Q: I am conducting field research in China without collaborating with any Chinese institution or investigator, and my research involves transferring research results and data that I have thus far generated on the project. Do I need to be concerned?
A: No, assuming that the data being transferred is strictly the result of your research project (published or intended for publication) or related to the process of obtaining such research, no controls will apply. (However, See ITAR caveats in answers below).
Q: What if I need to transfer lab instruments?
A: U.S. licensing controls may apply, and all such instruments or tools must be classified by your campus export administrator prior to transfer to determine whether a license is required or if a license exemption applies.
Q: Can I bring my laptop with me to China?
A: Yes: but it cannot contain any ITAR-governed technical data (for example, an AUV operating manual), even if you do not intend to share it with anyone, nor any EAR-controlled data.
Q: What if my laptop does, in fact, contain ITAR or EAR-controlled data?
A: Obtain a clean laptop from Information Services or remove the controlled data to be secured for on-campus server storage as coordinated by your export control administrator.

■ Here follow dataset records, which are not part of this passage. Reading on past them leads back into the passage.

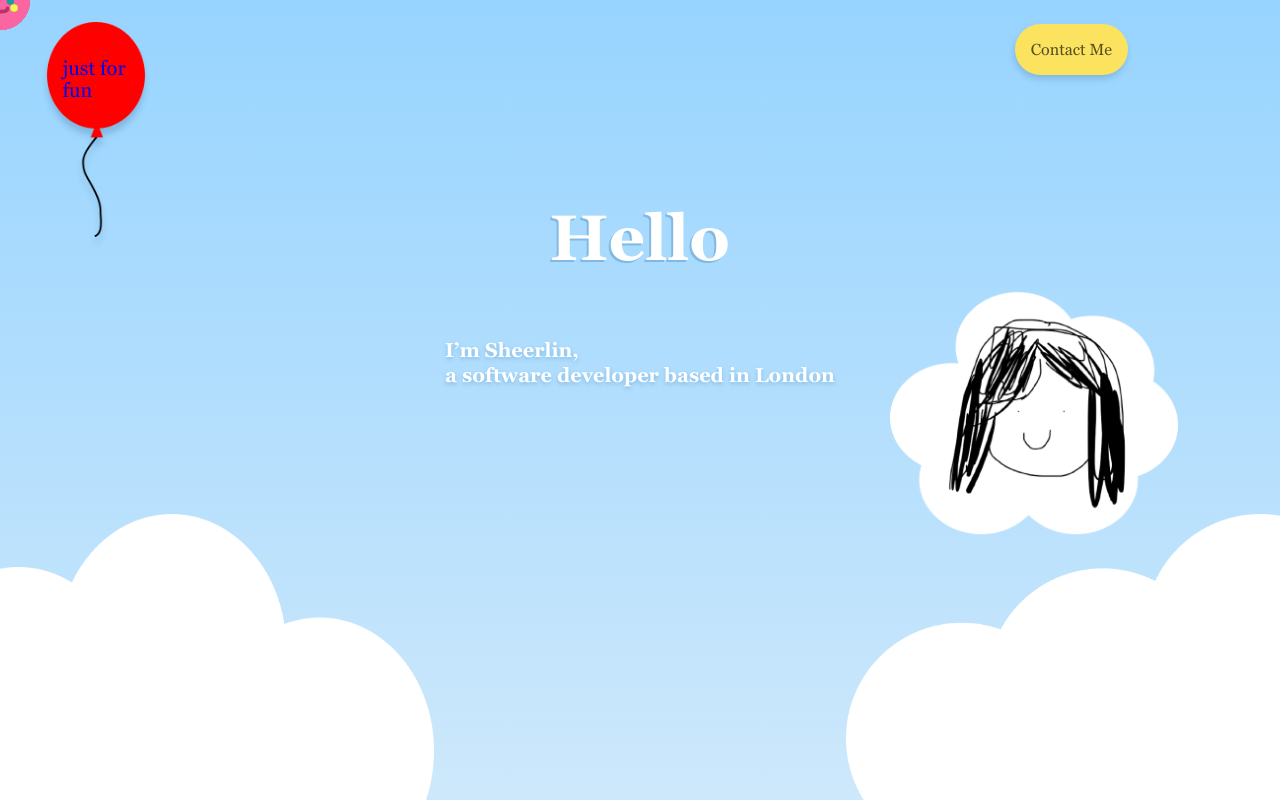
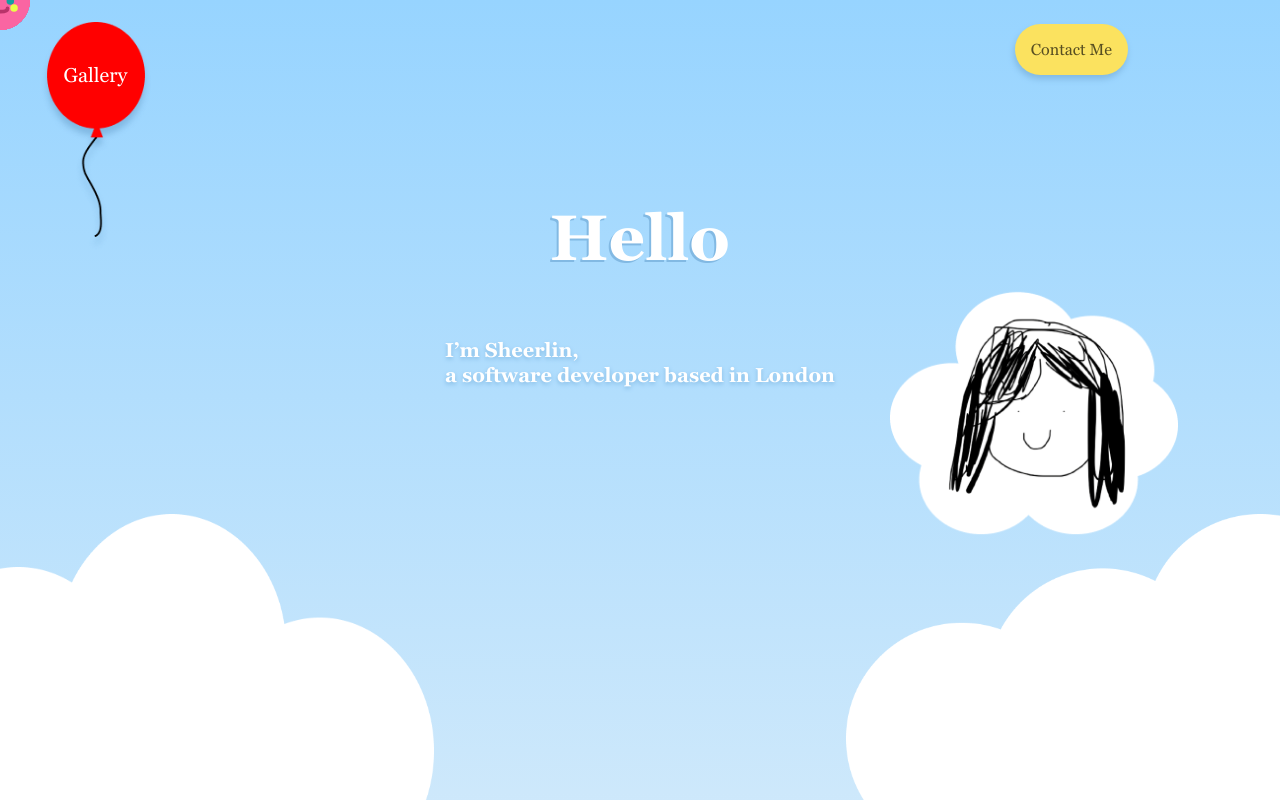
Before and after one commit to sheerlinvuong/sheerlinvuong.github, a React (Create React App) app: page / in a window 1280 px wide. Shown: the top 800 px of the page. Built offline with nearby package versions, Linux system fonts and the light colour scheme; no server answers.

Commit message:
Resize gallery page event listener

```diff
--- a/src/components/hero/hero.js
+++ b/src/components/hero/hero.js
@@ -16,7 +16,7 @@ export const Balloon = () => {
   return (
     <S.Balloon to="/fun">
       <img src={balloonx2Img} />
-      <p>just for fun</p>
+      <p>Gallery</p>
     </S.Balloon>
   );
 };
--- a/src/components/hero/hero.styles.js
+++ b/src/components/hero/hero.styles.js
@@ -20,10 +20,11 @@ export const Balloon = styled(Link)`
   animation: ${Scatter} 2.5s infinite;
   margin: 2rem 1.5rem 0;
   left: 0;
+  color: white;
   & p {
     position: absolute;
-    top: 15%;
-    left: 20%;
+    top: 18%;
+    left: 21%;
   }
   & img {
     width: 5.5rem;
--- a/src/components/pages/funPage.js
+++ b/src/components/pages/funPage.js
@@ -1,17 +1,6 @@
 import React, { useEffect } from 'react';
 import * as THREE from 'three';
 import { OrbitControls } from 'three/examples/jsm/controls/OrbitControls.js';
-
-/**
- *      TODO
- * [] avoid donuts rendering near text
- * [] window resize event listener
- * [] nicer font
- * [] remove axis helper and console.logs
- * [x] max zoom out
- * [x] center text
- * [x] camera start at distance
- */
 
 export const FunPage = () => {
   useEffect(() => {
@@ -19,9 +8,6 @@ export const FunPage = () => {
      * Scene
      **/
     const scene = new THREE.Scene();
-    // axis helper
-    // const axisHelper = new THREE.AxesHelper();
-    // scene.add(axisHelper);
 
     /**
      * Objects
@@ -70,16 +56,28 @@ export const FunPage = () => {
     );
 
     /**
-     * Camera
+     * Sizes
      **/
     const sizes = {
       width: window.innerWidth,
       height: window.innerHeight
     };
+    window.addEventListener('resize', () => {
+      sizes.width = window.innerWidth;
+      sizes.height = window.innerHeight;
+
+      camera.aspect = sizes.width / sizes.height;
+      camera.updateProjectionMatrix();
+
+      renderer.setSize(sizes.width, sizes.height);
+      renderer.setPixelRatio(Math.min(window.devicePixelRatio, 2));
+    });
+
+    /**
+     * Camera
+     **/
     const camera = new THREE.PerspectiveCamera(55, sizes.width / sizes.height);
-    camera.position.x = 10;
-    camera.position.y = -1;
-    camera.position.z = 10;
+    camera.position.set(5, -1, 2);
     scene.add(camera);
 
     /**
@@ -98,27 +96,18 @@ export const FunPage = () => {
     controls.enableDamping = true;
     controls.autoRotate = true;
     controls.minDistance = 5;
-    controls.maxDistance = 50;
+    controls.maxDistance = 20;
     renderer.render(scene, camera);
+    renderer.setPixelRatio(Math.min(window.devicePixelRatio, 2));
 
     /**
      * Animate
      */
-    const clock = new THREE.Clock();
-
     const tick = () => {
-      const elapsedTime = clock.getElapsedTime();
-
-      // Update controls
       controls.update();
-
-      // Render
       renderer.render(scene, camera);
-
-      // Call tick again on the next frame
       window.requestAnimationFrame(tick);
     };
-
     tick();
   }, []);
 
```
Also changed, not shown: 1 other file (tests, documents, lock files or other folders).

Encrypting the controlled data does not resolve this restriction.
If the data is necessary for the purpose of the travel, contact your export control administrator to classify the data for export licensing purposes.
Q: Can I visit China to give a presentation concerning research findings or attend a conference?
A: Yes: but make sure that you confine your comments to published or publishable research findings, and do not offer “off-podium” advice or services on specific instrument operation or implementation, unless such advice is itself the subject of your publishable research findings.
Q: Can I generate a proposal to a Chinese institution?
A: Yes: but prior to submission, make sure that your export administrator has reviewed the proposal for denied party screening of the intended recipient (through Visual Compliance or another tool) and a quick content review.
Q: Can I visit China to facilitate a collaborator’s vendor reviews for purposes of procuring research instruments?
A: Yes, but make sure that you do not provide any data (written or oral) that is ITAR controlled or provides assistance on using ITAR-controlled items. For example, reviewing vendor proposals on ROV or AUV implementation: under the ITAR prohibitions, we cannot provide our own vendor’s proprietary data, or assistance on using the ROV or AUV, if it contains any ITAR instrumentation; we cannot describe how our AUVs operate in technical terms.
Q: What if I am contacted by a Chinese institution or representative (in the U.S. or in China) to offer advice or research guidance using fundamental research principals and data, but for an intended non-civil, defense end use: may I proceed as long as I am discussing data in the public domain?
A: No: providing such guidance or advice for a defense end use would likely constitute an ITAR-restricted defense service, notwithstanding the fact that the subject matter might incorporate data that is currently in or intended for the public domain.
Q: What if I am not certain about the intended end use of such guidance?
A: Inquire further: if there is any question at all about whether the intended end use is not civil and may be for a defense purpose, do not proceed without further consultation from your export control administrator.
Q: What if I receive proprietary background data from a Chinese sponsor that gets transferred to the U.S.?
A: Determine whether or not Chinese export controls apply. Once the data enters the U.S., note that U.S. export controls may attach and therefore should be reviewed by your export control administrator.
Q: What if there is a change in the name or ownership of my collaborating research institution or the content of my Agreement?
A: Timely provide such information to your export control administrator to screen for potential end use/user restrictions through Visual Compliance.
Posted March 10th, 2015 | University/Research